==== RECORD EXCERPTS ====
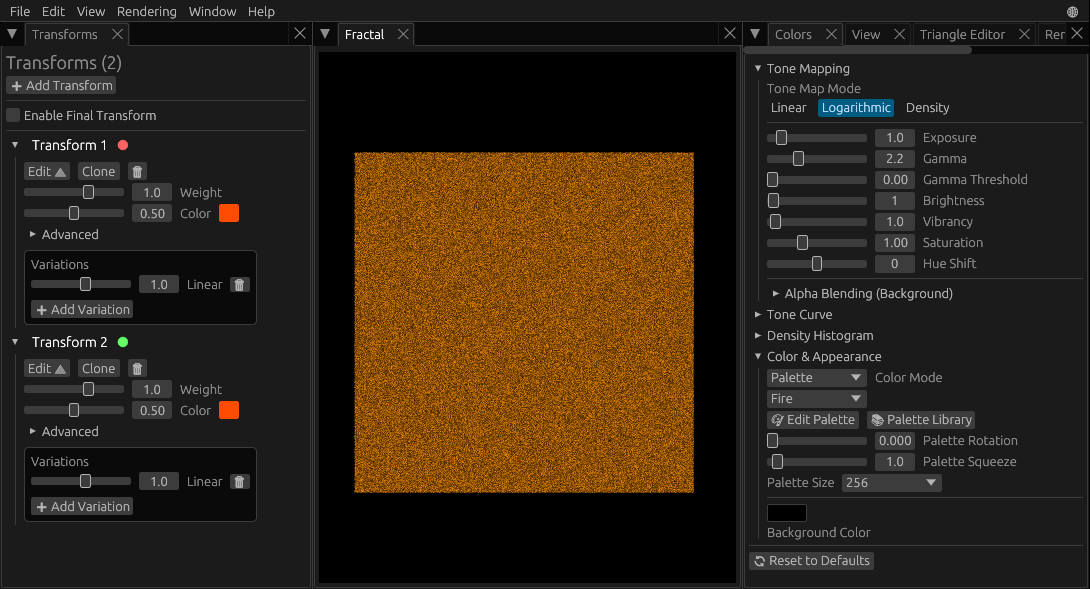
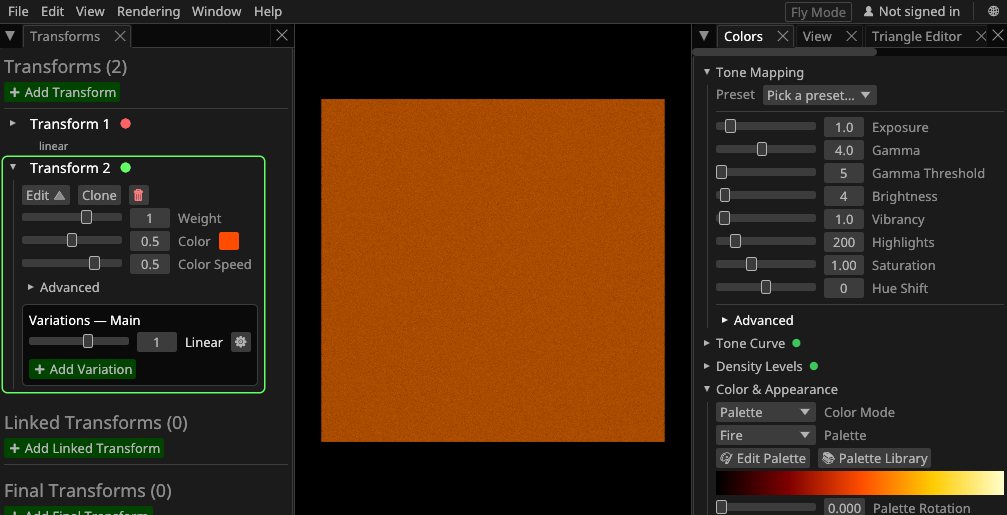
docs: tutorial updates

diff --git a/docs/tutorials/understanding-fractal-flames.md b/docs/tutorials/understanding-fractal-flames.md
@@ -22,7 +22,7 @@ That's enough theory for now, let's get started on actually making something.
 
 Load up FAE ([online version here](https://fractalsforall.com/editor/)).
 
-In the top menu, select File and then New. This will create a new fractal with a single transform. 
+In the top menu, select **File** and then **New**. This will create a new fractal with a single transform. 
 
 Then click the **Add Transform** button at the top of the Transforms panel on the left. You should now have two Transforms with the default settings (see image below).
 
@@ -32,7 +32,7 @@ Now we're going to modify the transformation affines so we get something other t
 
 > **Note**: If you make any mistakes, you can always use Ctrl-Z to Undo.  
 
-Click the **Edit 🔺** button under Transform 1 in the Transforms panel on the left. This will open the Triangle Editor with Transform 1 selected.
+Click **Transform 1** to expand that section in the Transforms panel on the left, then the **Edit 🔺** button. This will open the Triangle Editor with Transform 1 selected.
 
 In the **Quick Actions** below the triangles, click **>** twice to move the transform to the right by 0.2 units. Then click **Scale Down** twice, each time will shrink the transform by 10%. The fractal should now look something like the image below.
====
[WORK TO COMPLETE]: Count how many lines of the listing above include "single" and report that number alone.

[ANSWER SPACE]: 2